"That was a breakthrough, because many studies have attributed the catalytic activity to ruthenium nanoparticles. We found that single atoms are the dominant active sites, although both nanoparticles and single atoms contribute to the activity," said first author Bingzhang Lu, a graduate student in Chen's lab at UC Santa Cruz.
Lu worked with coauthor Yuan Ping, assistant professor of chemistry and biochemistry, to do theoretical calculations showing why ruthenium single atoms are more active catalytic centers than ruthenium nanoparticles.
"We did independent calculations from first principles to show how ruthenium forms bonds with carbon and nitrogen in this material and how this lowers the reaction barrier to give better catalytic activity," Ping said.
Chen said he has filed a patent application for the experimental preparation of ruthenium-based catalysts. He noted that, in addition to potential applications for hydrogen production as part of sustainable energy systems, alkaline water electrolysis is already widely used in the chemical industry, as is a related process called chlor-alkali electrolysis for which the ruthenium catalyst could also be used. Thus a large market already exists for cheaper, more efficient catalysts.
The electrolysis of water to produce hydrogen can be carried out in either acidic or alkaline conditions, and each method has advantages and disadvantages. Platinum catalysts are much more effective in acidic media than they are in alkaline media. The ruthenium-based catalysts perform almost as well as platinum in acidic media, while outperforming platinum in alkaline media, Chen said.

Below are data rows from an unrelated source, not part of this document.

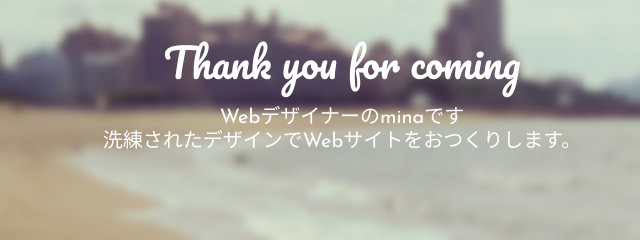
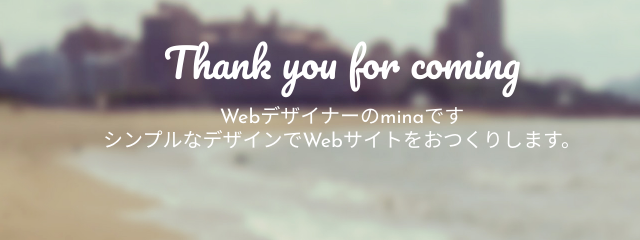
Before and after one commit to Mina-Kobayashi/template-introduction, a plain HTML site: page index.html in a window 1280 px wide. Shown: the part 188-428 px from the top of the page, 298-938 px from the left. Drawn offline with nearby package versions, Linux system fonts and the light colour scheme; a script that the page names is missing.

Commit message:
Update index.html

```diff
--- a/index.html
+++ b/index.html
@@ -32,7 +32,7 @@
 	<div id="slogan">
 		<h1>Thank you for coming</h1>
 		<h2>Webデザイナーのminaです</h2>
-		<h2>洗練されたデザインでWebサイトをおつくりします。</h2>
+		<h2>シンプルなデザインでWebサイトをおつくりします。</h2>
 	</div>
 </header>
 
```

In future work, the researchers will seek to maximize the number of active sites in the material. They may also investigate the use of other metals in the same nanocomposite platform, he said.